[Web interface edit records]

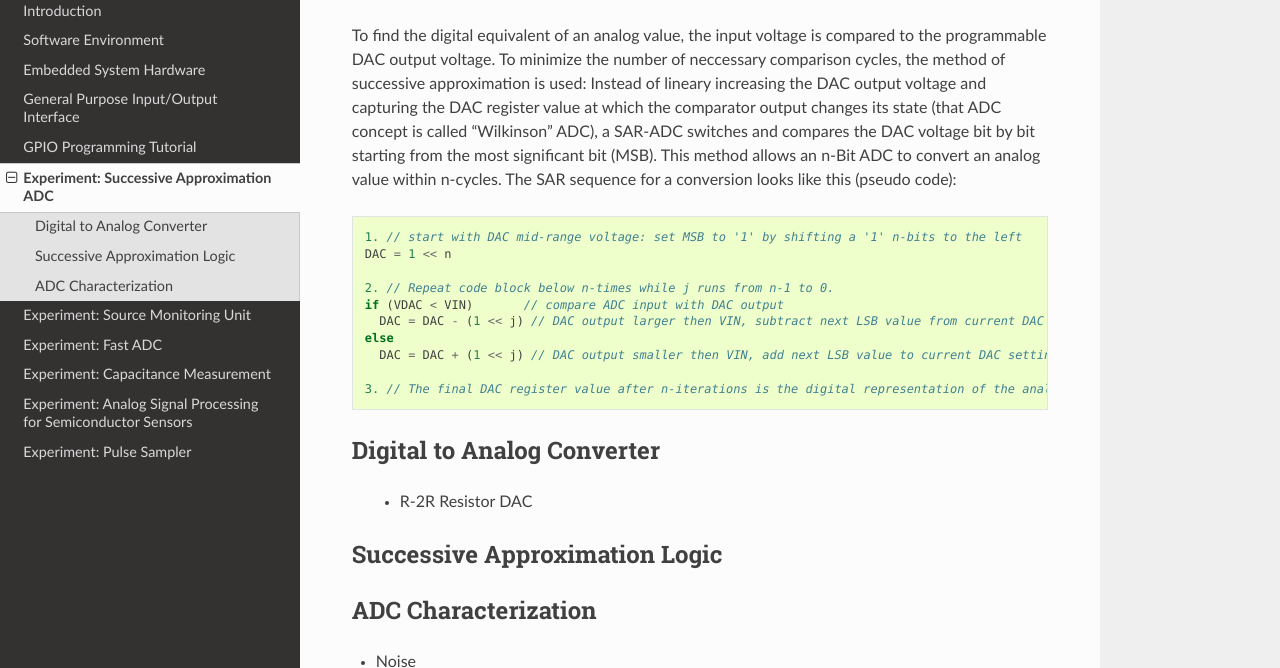
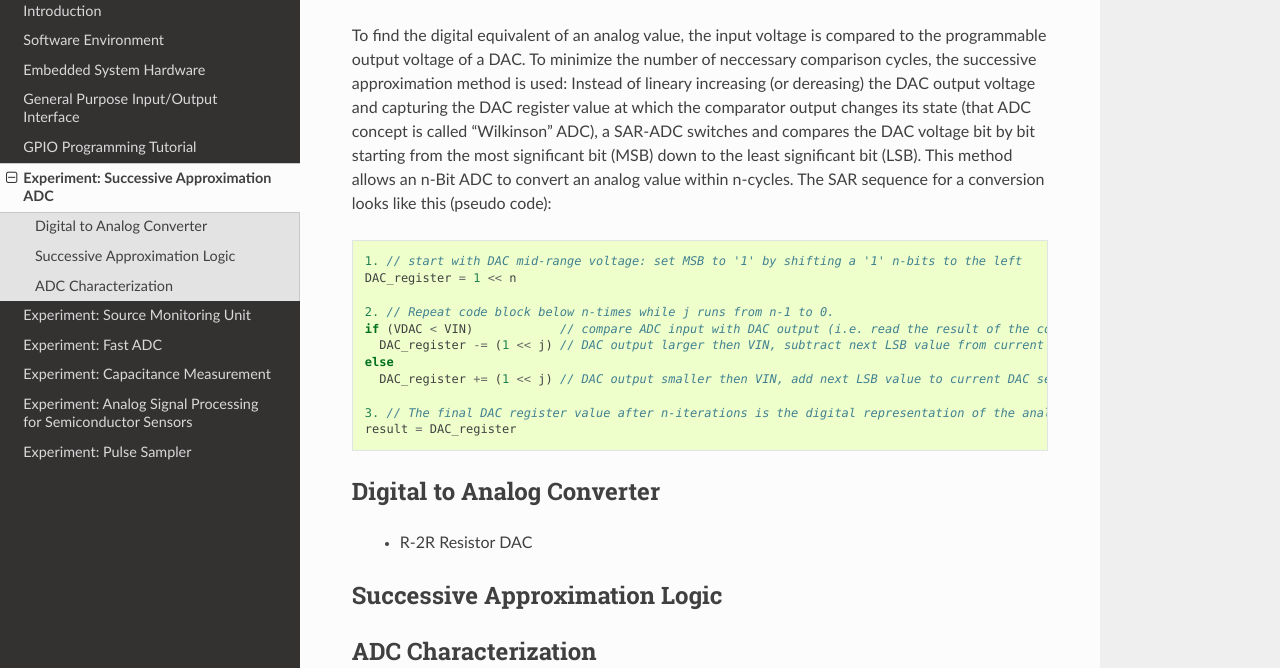
Before and after one commit to SiLab-Bonn/Embedded-System-Lab, a Sphinx documentation site: the page built from docs/source/sar-adc.rst, in a window 1280 px wide and 900 px high, scrolled down 820 px, cut to the strip 232-900 px from the top of the window. Built offline with Sphinx 7.4.7 and the Read the Docs theme 2.0.0, drawn with Linux system fonts in a browser that asks for light colours.

Commit message:
Update sar-adc.rst

```diff
--- a/docs/source/sar-adc.rst
+++ b/docs/source/sar-adc.rst
@@ -16,25 +16,21 @@ In this module, function and performance of a successive-approximation register
 
     Functional block diagram of the SAR-ADC
 
-To find the digital equivalent of an analog value, the input voltage is compared to the programmable DAC output voltage. To minimize the number of neccessary comparison cycles, the method of successive approximation is used: Instead of lineary increasing the DAC output voltage and capturing the DAC register value at which the comparator output changes its state (that ADC concept is called "Wilkinson" ADC), a SAR-ADC switches and compares the DAC voltage bit by bit starting from the most significant bit (MSB). This method allows an n-Bit ADC to convert an analog value within n-cycles. The SAR sequence for a conversion looks like this (pseudo code):
+To find the digital equivalent of an analog value, the input voltage is compared to the programmable  output voltage of a DAC. To minimize the number of neccessary comparison cycles, the successive approximation method is used: Instead of lineary increasing (or dereasing) the DAC output voltage and capturing the DAC register value at which the comparator output changes its state (that ADC concept is called "Wilkinson" ADC), a SAR-ADC switches and compares the DAC voltage bit by bit starting from the most significant bit (MSB) down to the least significant bit (LSB). This method allows an n-Bit ADC to convert an analog value within n-cycles. The SAR sequence for a conversion looks like this (pseudo code):
 
 .. code-block:: c
 
   1. // start with DAC mid-range voltage: set MSB to '1' by shifting a '1' n-bits to the left
-  DAC = 1 << n
+  DAC_register = 1 << n
 
   2. // Repeat code block below n-times while j runs from n-1 to 0.
-  if (VDAC < VIN)       // compare ADC input with DAC output
-    DAC = DAC - (1 << j) // DAC output larger then VIN, subtract next LSB value from current DAC setting
+  if (VDAC < VIN)            // compare ADC input with DAC output (i.e. read the result of the comparator)
+    DAC_register -= (1 << j) // DAC output larger then VIN, subtract next LSB value from current DAC setting
   else
-    DAC = DAC + (1 << j) // DAC output smaller then VIN, add next LSB value to current DAC setting
+    DAC_register += (1 << j) // DAC output smaller then VIN, add next LSB value to current DAC setting
 
   3. // The final DAC register value after n-iterations is the digital representation of the analog input voltage.
-
-
-
-
-
+  result = DAC_register
 
 Digital to Analog Converter
 ---------------------------
```
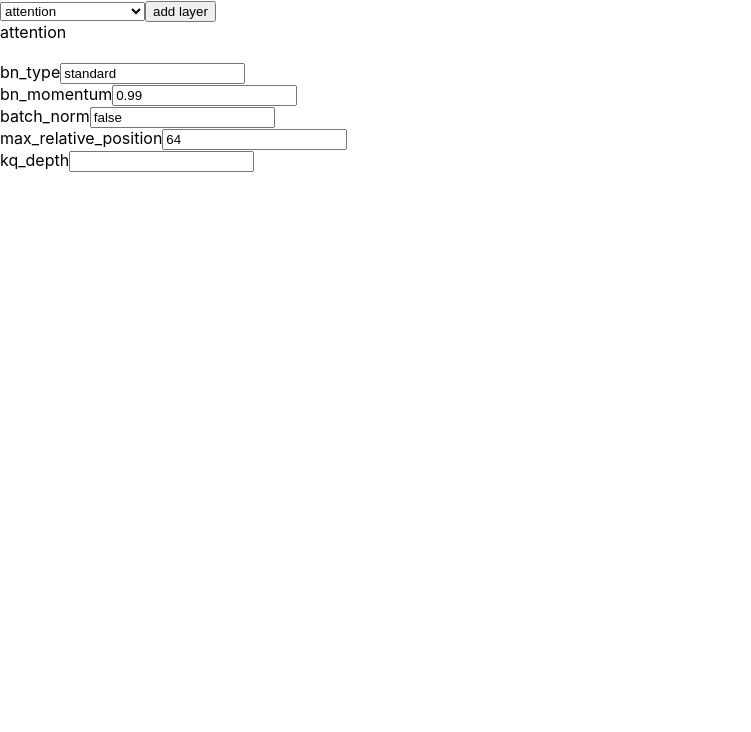
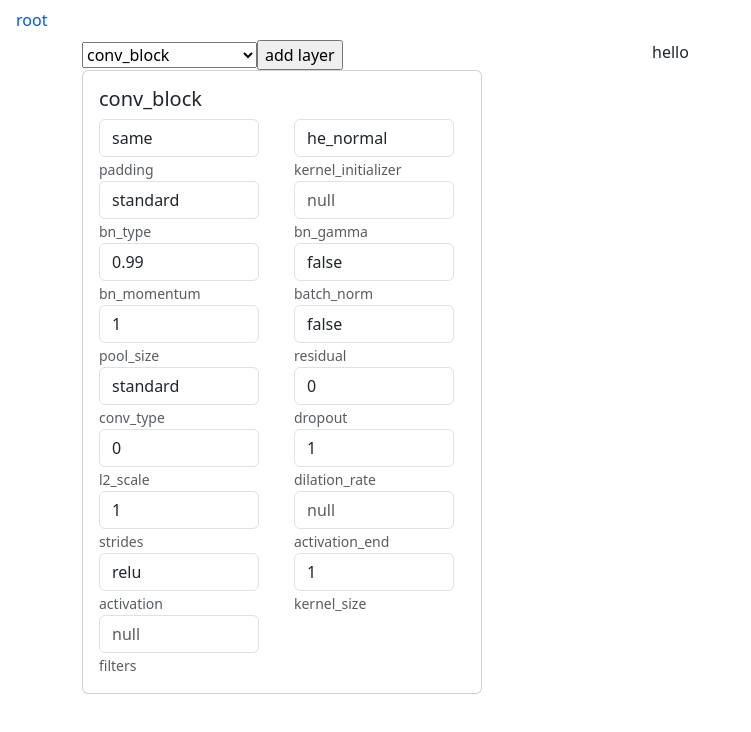
Before and after one commit to moodyRahman/basenji-front, a React (Create React App) app: page / in a window 1280 px wide. Both pictures are taken after a click on the button "add layer". Shown: the top 732 px of the page, without its empty margins (0-751 px from the left). Built offline with nearby package versions, Linux system fonts and the light colour scheme.

Commit message:
stylized adding new layers

```diff
--- a/package.json
+++ b/package.json
@@ -6,8 +6,10 @@
     "@testing-library/jest-dom": "^5.11.4",
     "@testing-library/react": "^11.1.0",
     "@testing-library/user-event": "^12.1.10",
+    "bootstrap": "5.1.0",
     "json-loader": "^0.5.7",
     "react": "^17.0.2",
+    "react-bootstrap": "^2.0.0-beta.5",
     "react-dom": "^17.0.2",
     "react-router-dom": "^5.2.0",
     "react-scripts": "4.0.3",
--- a/src/App.js
+++ b/src/App.js
@@ -1,23 +1,39 @@
 import './App.css';
 
-import React from "react";
+import React, { useState } from "react";
 import {
   BrowserRouter as Router,
   Switch,
   Route,
-  Link
+  Link,
+  useHistory
 } from "react-router-dom";
-
+import 'bootstrap/dist/css/bootstrap.min.css';
 
 import Home from './pages/Home';
+import { Nav } from 'react-bootstrap';
 
 function App() {
+  const [active, setActive] = useState("/")
   return (
     <Router>
+      <Nav
+        activeKey={active}
+        onSelect={(selectedKey) => {
+          console.log("HIT THE NAVBAR LOL")
+          setActive(selectedKey);
+          }}>
+
+        <Nav.Item>
+          <Nav.Link as={Link} to="/"> root </Nav.Link>
+        </Nav.Item>
+
+      </Nav>
+
       <Route path="/" >
         <Home />
+      </Route>
 
-      </Route>
     </Router>
   );
 }
--- a/src/components/ModelEntry.js
+++ b/src/components/ModelEntry.js
@@ -1,25 +1,31 @@
+import {Card, Col, Form, Row} from "react-bootstrap"
+
 function ModelEntry({name, params}) {
 
 
     return (
-        <div>
-            {name} <br /> <br />
+            <Card style={{ width: '25rem', flex: 1}}>
+            <Card.Body>
+                <Card.Title>{name}</Card.Title>
+                <Card.Text>
+                <Row>
 
-            {params.map((elem, i) => {
-                return (
-                    <div key={i}>
-                        {elem.name}
-                        <input type="text" value={elem.value==null?"":elem.value} />
-                        <br />
-                    </div>
-                )
-            })}
-
-            <br />
-            <br />
-            <br />
-            <br />
-        </div>
+                {params.map((elem, i) => {
+                    return (
+                        <Col>
+                        <Form.Group>
+                                <Form.Control style={{ width: '10rem'}} type="text" placeholder="null" defaultValue={elem.value==null?"":elem.value} />
+                                <Form.Text className="text-muted">
+                                {elem.name}
+                                </Form.Text>
+                                </Form.Group>
+                        </Col>
+                            )
+                        })}
+                </Row>
+                </Card.Text>
+            </Card.Body>
+            </Card>
     )
 }
 
--- a/src/pages/Home.js
+++ b/src/pages/Home.js
@@ -1,4 +1,5 @@
-import { useEffect, useState } from "react";
+import { useEffect, useRef, useState } from "react";
+import { Col, Container, Row } from "react-bootstrap";
 import ModelEntry from "../components/ModelEntry";
 
 import data from "../params_react.json"
@@ -7,26 +8,36 @@ function Home() {
 
     const [layers, setLayers] = useState([])
     const [selected, setSelected] = useState("")
+    const horizontalScrollElement = useRef();
 
     useEffect(()=> {
-        setSelected('attention')
+        setSelected('conv_block')
     }, [])
 
+
+    // we put this into a useEffect so it forces a rerender every new layer
+    useEffect(() => {
+        horizontalScrollElement.current.scrollLeft += 500;
+    }, [layers])
+
+
+
     const newLayer = (e) => {
-
         setLayers([...layers, data.find(elem => {
             return elem.function_name === selected
         })]);
-        console.log(layers)
     }
 
+
+
     return (
-        <div>
+        <Container>
 
-            <select name="layer" id="layer"
+            <Row >
+                <Col>
+                    <select name="layer" id="layer" value={selected}
                     onChange={(e) => {
                         setSelected(e.target.value);
-                console.log("selected: ", selected)
                     }}>
 
                         {data.map((elem, i) => {
@@ -39,20 +50,21 @@ function Home() {
 
                     </select>
                     <input type="button" onClick={newLayer} value="add layer"/>
+                </Col>
+
+                <Col>
+                hello
+                </Col>
+            </Row>
 
 
-            <div>
-                {/* render these elements into their own box, horizontal aligned */}
-                {/* use bootstrap horizontal-flexbox */}
+            <Row ref={horizontalScrollElement}
+            style={{ justifyContent:"left", overflow: "scroll", flexWrap: "nowrap", alignContent:"left"}}>
 
-                {layers.map((elem, i) => {
-                        return (
-                            <ModelEntry key={i} name={elem.function_name} params={elem.params} />
-                            )
-                        })}
+                {layers.map((elem, i) => <Col xs={4}><ModelEntry key={i} name={elem.function_name} params={elem.params}/> </Col>)}
 
-            </div>
-        </div>
+            </Row>
+        </Container>
     )
 }
 
```
Also changed, not shown: 1 other file (tests, documents, lock files or other folders). Lines whose indentation alone changed are shown as unchanged.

■ **Task objective**
Gather up, from the records above, each line where the word "Home" appears.

■ **Exercise response**
 import Home from './pages/Home';
         <Home />
--- a/src/pages/Home.js
+++ b/src/pages/Home.js
@@ -7,26 +8,36 @@ function Home() {
@@ -39,20 +50,21 @@ function Home() {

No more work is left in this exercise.